**AIM OF THE EXERCISE:** Omit the pictures, and output the rest of the entries exactly as written.

Revision comparison data
▼
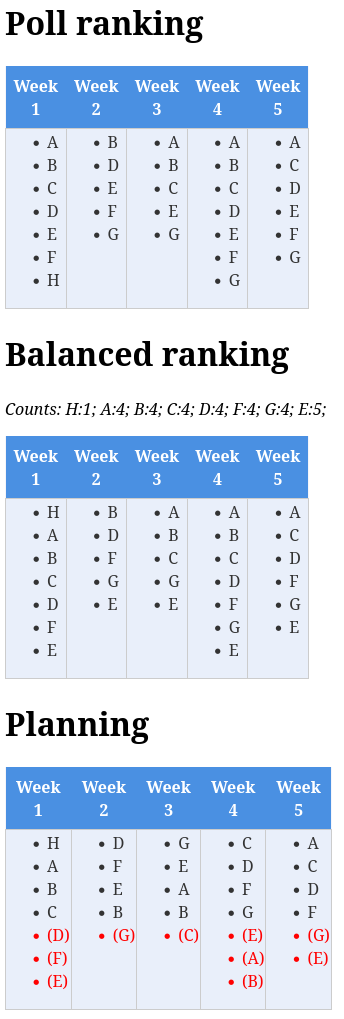
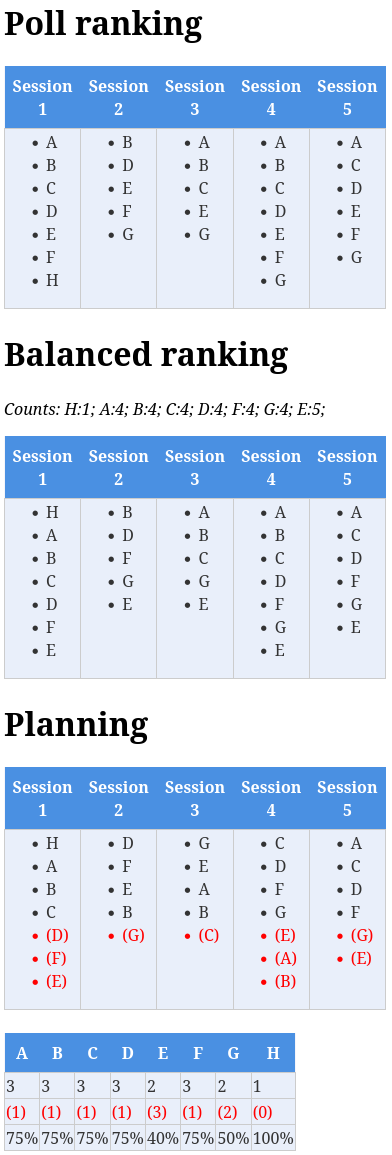
[Optimizer] Collect metrics to evaluate a planning proposal

diff --git a/files/out/planning.html b/files/out/planning.html
@@ -42,5 +42,42 @@
 <td><ul><li>G</li><li>E</li><li>A</li><li>B</li><li class="substitute">(C)</li></ul></td>
 <td><ul><li>C</li><li>D</li><li>F</li><li>G</li><li class="substitute">(E)</li><li class="substitute">(A)</li><li class="substitute">(B)</li></ul></td>
 <td><ul><li>A</li><li>C</li><li>D</li><li>F</li><li class="substitute">(G)</li><li class="substitute">(E)</li></ul></td>
-</tr></table></body>
+</tr></table><br><table><tr>
+<th>A</th>
+<th>B</th>
+<th>C</th>
+<th>D</th>
+<th>E</th>
+<th>F</th>
+<th>G</th>
+<th>H</th>
+</tr><tr>
+<td>3</td>
+<td>3</td>
+<td>3</td>
+<td>3</td>
+<td>2</td>
+<td>3</td>
+<td>2</td>
+<td>1</td>
+</tr><tr>
+<td class="substitute">(1)</td>
+<td class="substitute">(1)</td>
+<td class="substitute">(1)</td>
+<td class="substitute">(1)</td>
+<td class="substitute">(3)</td>
+<td class="substitute">(1)</td>
+<td class="substitute">(2)</td>
+<td class="substitute">(0)</td>
+</tr><tr>
+<td>75%</td>
+<td>75%</td>
+<td>75%</td>
+<td>75%</td>
+<td>40%</td>
+<td>75%</td>
+<td>50%</td>
+<td>100%</td>
+</tr></table>
+</body>
 </html>

diff --git a/app/src/main/java/org/llschall/padel/PlanningWriter.java b/app/src/main/java/org/llschall/padel/PlanningWriter.java
@@ -5,6 +5,7 @@ import java.io.StringWriter;
 import java.nio.file.Files;
 import java.nio.file.Path;
 import java.nio.file.Paths;
+import java.util.ArrayList;
 import java.util.List;
 
 public class PlanningWriter {
@@ -41,6 +42,31 @@ public class PlanningWriter {
 
         writer.append("<h1>Planning</h1>\n");
         writer.append(createHtml(optimized));
+
+        writer.append("<br>");
+        writer.append("<table><tr>\n");
+        Rater rater = new Rater(optimized);
+        ArrayList<Player> list = new ArrayList<>(rater.map.keySet());
+        for (Player player : list) {
+            writer.write("<th>" + player.name + "</th>\n");
+        }
+        writer.append("</tr><tr>\n");
+        for (Player player : list) {
+            Rating rating = rater.map.get(player);
+            writer.write("<td>" + rating.slot + "</td>\n");
+        }
+        writer.append("</tr><tr>\n");
+        for (Player player : list) {
+            Rating rating = rater.map.get(player);
+            writer.write("<td class=\"substitute\">(" + rating.substitute + ")</td>\n");
+        }
+        writer.append("</tr><tr>\n");
+        for (Player player : list) {
+            Rating rating = rater.map.get(player);
+            writer.write("<td>" + rating.getRating() + "%</td>\n");
+        }
+
+        writer.append("</tr></table>\n");
 
         writer.append("</body>\n");
         writer.append("</html>");

diff --git a/app/src/main/java/org/llschall/padel/Rater.java b/app/src/main/java/org/llschall/padel/Rater.java
@@ -1,0 +1,47 @@
+package org.llschall.padel;
+
+import java.util.HashMap;
+import java.util.List;
+import java.util.Map;
+
+class Rater {
+
+    final List<Session> sessions;
+    final Map<Player, Rating> map = new HashMap<>();
+
+    Rater(List<Session> sessions) {
+        this.sessions = sessions;
+
+        for (Session session : sessions) {
+            for (Slot slot : session.slots) {
+                Player player = slot.player;
+                if (!map.containsKey(player)) {
+                    map.put(player, new Rating());
+                }
+                Rating rating = map.get(player);
+                if (slot.isSubstitute) {
+                    rating.substitute++;
+                } else {
+                    rating.slot++;
+                }
+            }
+        }
+    }
+}
+
+class Rating {
+
+    int slot = 0;
+    int substitute = 0;
+
+    int getTotal() {
+        return slot + substitute;
+    }
+
+    int getRating() {
+        int total = getTotal();
+        if (total == 0) throw new PadelPlanException("Unexpected total rating of 0");
+        return 100 * slot / total;
+    }
+
+}

diff --git a/app/src/main/java/org/llschall/padel/Player.java b/app/src/main/java/org/llschall/padel/Player.java
@@ -1,10 +1,23 @@
 package org.llschall.padel;
 
+import java.util.Objects;
+
 public class Player {
 
     final String name;
 
     public Player(String name) {
         this.name = name;
+    }
+
+    @Override
+    public boolean equals(Object o) {
+        if (!(o instanceof Player player)) return false;
+        return Objects.equals(name, player.name);
+    }
+
+    @Override
+    public int hashCode() {
+        return Objects.hashCode(name);
     }
 }

diff --git a/app/src/main/java/org/llschall/padel/PadelPlanException.java b/app/src/main/java/org/llschall/padel/PadelPlanException.java
@@ -1,6 +1,10 @@
 package org.llschall.padel;
 
-public class PadelPlanException extends RuntimeException {
+class PadelPlanException extends RuntimeException {
+
+    PadelPlanException(String message) {
+        super(message);
+    }
 
     PadelPlanException(Exception cause) {
         super(cause);
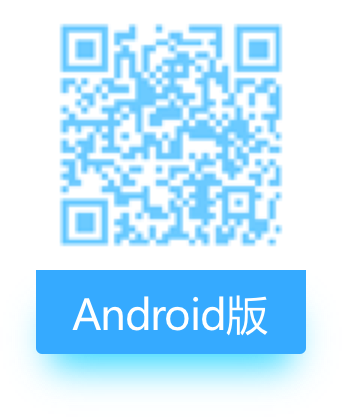
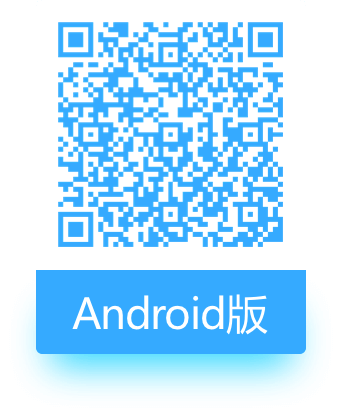
QR code of iOS/Android ;Download link

diff --git a/mobile-index.html b/mobile-index.html
@@ -26,7 +26,7 @@
     </div>
     <div class="content-bottom">
       <div class="box-android-ios inline-block">
-        <a href="" class="inline-block android-ios">
+        <a href="http://sj.qq.com/myapp/detail.htm?apkName=net.muxi.huashiapp" class="inline-block android-ios">
           <svg viewBox="0 0 274 96">
             <use xmlns:xlink="http://www.w3.org/1999/xlink" xlink:href="#android"></use>
           </svg>
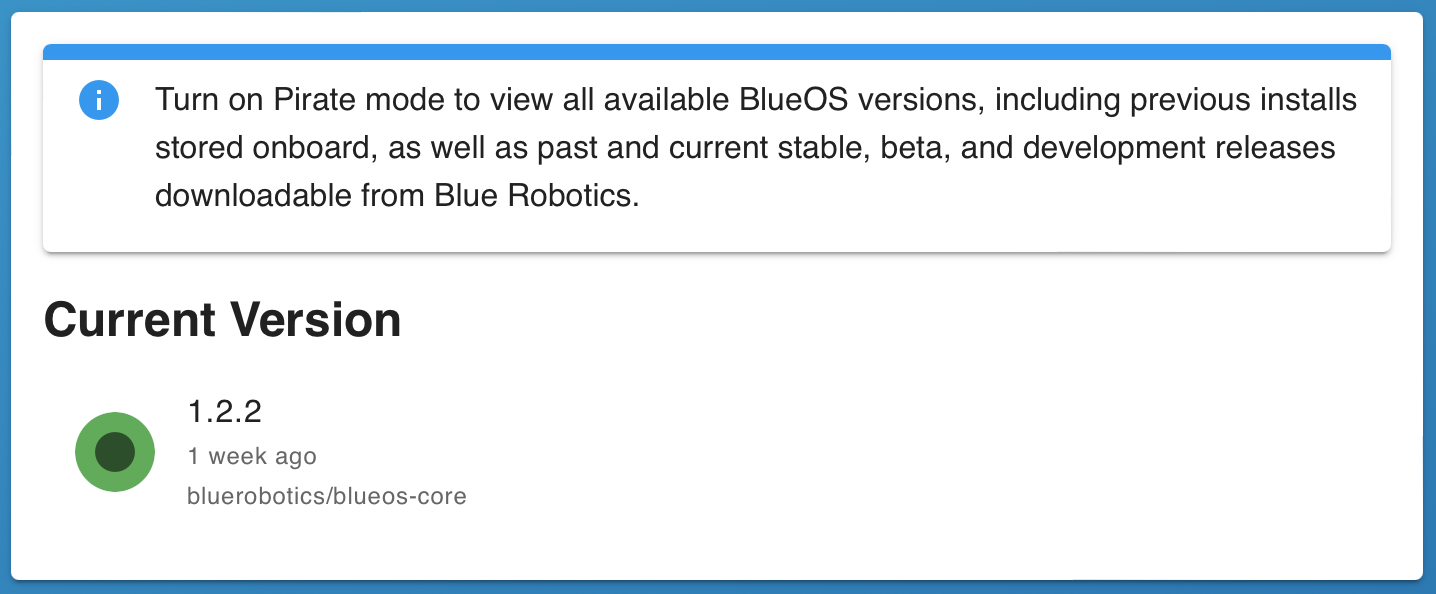
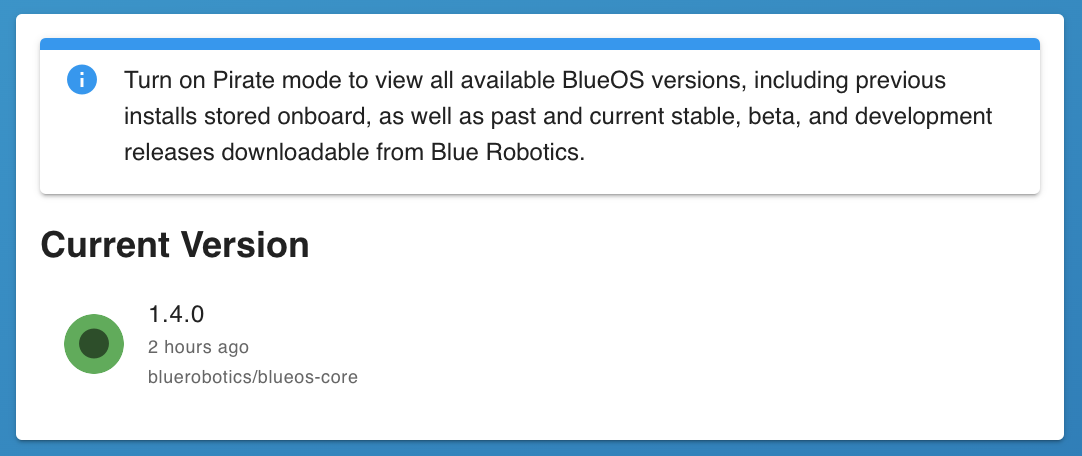
content: usage: advanced: version-chooser: cover interface updates

Changed region(s): [[0.0, 0.0, 1.0, 0.9825], [0.0915, 0.307, 0.549, 0.3684]]

diff --git a/content/usage/advanced/index.md b/content/usage/advanced/index.md
@@ -355,6 +355,15 @@ versions
    changes (e.g. during development)
 - Allows updating the [bootstrap image](@/development/bootstrap/index.md) to match the current version
 - Allows loading remote versions (including from custom docker-hub repositories)
+- Allows logging in to one or more docker registries, to access private repositories,
+and to help avoid rate limiting
+   - By default, logs in to the registry for Docker Hub
+   - Custom registries can be authenticated to by specifying the relevant registry index after enabling the switch
+   - Credentials are saved to `.docker/config.json`, by default for the normal `pi` user (and optionally the root user)
+   - Accounts authenticated to the root user are displayed with a shield icon, and are valid for `sudo docker` commands
+{% end %}
+{{ easy_image(src="version-chooser-docker-login", width=400, class="pirate") }}
+{% pirate() %}
 - Allows manually uploading docker images from the surface computer
 - If an undetected failure somehow occurs in BlueOS (or if a broken version gets
 installed) it's possible to easily roll back to a working version from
▲
**COMPLETED EXERCISE:**
[Optimizer] Collect metrics to evaluate a planning proposal

diff --git a/files/out/planning.html b/files/out/planning.html
@@ -42,5 +42,42 @@
 <td><ul><li>G</li><li>E</li><li>A</li><li>B</li><li class="substitute">(C)</li></ul></td>
 <td><ul><li>C</li><li>D</li><li>F</li><li>G</li><li class="substitute">(E)</li><li class="substitute">(A)</li><li class="substitute">(B)</li></ul></td>
 <td><ul><li>A</li><li>C</li><li>D</li><li>F</li><li class="substitute">(G)</li><li class="substitute">(E)</li></ul></td>
-</tr></table></body>
+</tr></table><br><table><tr>
+<th>A</th>
+<th>B</th>
+<th>C</th>
+<th>D</th>
+<th>E</th>
+<th>F</th>
+<th>G</th>
+<th>H</th>
+</tr><tr>
+<td>3</td>
+<td>3</td>
+<td>3</td>
+<td>3</td>
+<td>2</td>
+<td>3</td>
+<td>2</td>
+<td>1</td>
+</tr><tr>
+<td class="substitute">(1)</td>
+<td class="substitute">(1)</td>
+<td class="substitute">(1)</td>
+<td class="substitute">(1)</td>
+<td class="substitute">(3)</td>
+<td class="substitute">(1)</td>
+<td class="substitute">(2)</td>
+<td class="substitute">(0)</td>
+</tr><tr>
+<td>75%</td>
+<td>75%</td>
+<td>75%</td>
+<td>75%</td>
+<td>40%</td>
+<td>75%</td>
+<td>50%</td>
+<td>100%</td>
+</tr></table>
+</body>
 </html>

diff --git a/app/src/main/java/org/llschall/padel/PlanningWriter.java b/app/src/main/java/org/llschall/padel/PlanningWriter.java
@@ -5,6 +5,7 @@ import java.io.StringWriter;
 import java.nio.file.Files;
 import java.nio.file.Path;
 import java.nio.file.Paths;
+import java.util.ArrayList;
 import java.util.List;
 
 public class PlanningWriter {
@@ -41,6 +42,31 @@ public class PlanningWriter {
 
         writer.append("<h1>Planning</h1>\n");
         writer.append(createHtml(optimized));
+
+        writer.append("<br>");
+        writer.append("<table><tr>\n");
+        Rater rater = new Rater(optimized);
+        ArrayList<Player> list = new ArrayList<>(rater.map.keySet());
+        for (Player player : list) {
+            writer.write("<th>" + player.name + "</th>\n");
+        }
+        writer.append("</tr><tr>\n");
+        for (Player player : list) {
+            Rating rating = rater.map.get(player);
+            writer.write("<td>" + rating.slot + "</td>\n");
+        }
+        writer.append("</tr><tr>\n");
+        for (Player player : list) {
+            Rating rating = rater.map.get(player);
+            writer.write("<td class=\"substitute\">(" + rating.substitute + ")</td>\n");
+        }
+        writer.append("</tr><tr>\n");
+        for (Player player : list) {
+            Rating rating = rater.map.get(player);
+            writer.write("<td>" + rating.getRating() + "%</td>\n");
+        }
+
+        writer.append("</tr></table>\n");
 
         writer.append("</body>\n");
         writer.append("</html>");

diff --git a/app/src/main/java/org/llschall/padel/Rater.java b/app/src/main/java/org/llschall/padel/Rater.java
@@ -1,0 +1,47 @@
+package org.llschall.padel;
+
+import java.util.HashMap;
+import java.util.List;
+import java.util.Map;
+
+class Rater {
+
+    final List<Session> sessions;
+    final Map<Player, Rating> map = new HashMap<>();
+
+    Rater(List<Session> sessions) {
+        this.sessions = sessions;
+
+        for (Session session : sessions) {
+            for (Slot slot : session.slots) {
+                Player player = slot.player;
+                if (!map.containsKey(player)) {
+                    map.put(player, new Rating());
+                }
+                Rating rating = map.get(player);
+                if (slot.isSubstitute) {
+                    rating.substitute++;
+                } else {
+                    rating.slot++;
+                }
+            }
+        }
+    }
+}
+
+class Rating {
+
+    int slot = 0;
+    int substitute = 0;
+
+    int getTotal() {
+        return slot + substitute;
+    }
+
+    int getRating() {
+        int total = getTotal();
+        if (total == 0) throw new PadelPlanException("Unexpected total rating of 0");
+        return 100 * slot / total;
+    }
+
+}

diff --git a/app/src/main/java/org/llschall/padel/Player.java b/app/src/main/java/org/llschall/padel/Player.java
@@ -1,10 +1,23 @@
 package org.llschall.padel;
 
+import java.util.Objects;
+
 public class Player {
 
     final String name;
 
     public Player(String name) {
         this.name = name;
+    }
+
+    @Override
+    public boolean equals(Object o) {
+        if (!(o instanceof Player player)) return false;
+        return Objects.equals(name, player.name);
+    }
+
+    @Override
+    public int hashCode() {
+        return Objects.hashCode(name);
     }
 }

diff --git a/app/src/main/java/org/llschall/padel/PadelPlanException.java b/app/src/main/java/org/llschall/padel/PadelPlanException.java
@@ -1,6 +1,10 @@
 package org.llschall.padel;
 
-public class PadelPlanException extends RuntimeException {
+class PadelPlanException extends RuntimeException {
+
+    PadelPlanException(String message) {
+        super(message);
+    }
 
     PadelPlanException(Exception cause) {
         super(cause);
QR code of iOS/Android ;Download link

diff --git a/mobile-index.html b/mobile-index.html
@@ -26,7 +26,7 @@
     </div>
     <div class="content-bottom">
       <div class="box-android-ios inline-block">
-        <a href="" class="inline-block android-ios">
+        <a href="http://sj.qq.com/myapp/detail.htm?apkName=net.muxi.huashiapp" class="inline-block android-ios">
           <svg viewBox="0 0 274 96">
             <use xmlns:xlink="http://www.w3.org/1999/xlink" xlink:href="#android"></use>
           </svg>
content: usage: advanced: version-chooser: cover interface updates

Changed region(s): [[0.0, 0.0, 1.0, 0.9825], [0.0915, 0.307, 0.549, 0.3684]]

diff --git a/content/usage/advanced/index.md b/content/usage/advanced/index.md
@@ -355,6 +355,15 @@ versions
    changes (e.g. during development)
 - Allows updating the [bootstrap image](@/development/bootstrap/index.md) to match the current version
 - Allows loading remote versions (including from custom docker-hub repositories)
+- Allows logging in to one or more docker registries, to access private repositories,
+and to help avoid rate limiting
+   - By default, logs in to the registry for Docker Hub
+   - Custom registries can be authenticated to by specifying the relevant registry index after enabling the switch
+   - Credentials are saved to `.docker/config.json`, by default for the normal `pi` user (and optionally the root user)
+   - Accounts authenticated to the root user are displayed with a shield icon, and are valid for `sudo docker` commands
+{% end %}
+{{ easy_image(src="version-chooser-docker-login", width=400, class="pirate") }}
+{% pirate() %}
 - Allows manually uploading docker images from the surface computer
 - If an undetected failure somehow occurs in BlueOS (or if a broken version gets
 installed) it's possible to easily roll back to a working version from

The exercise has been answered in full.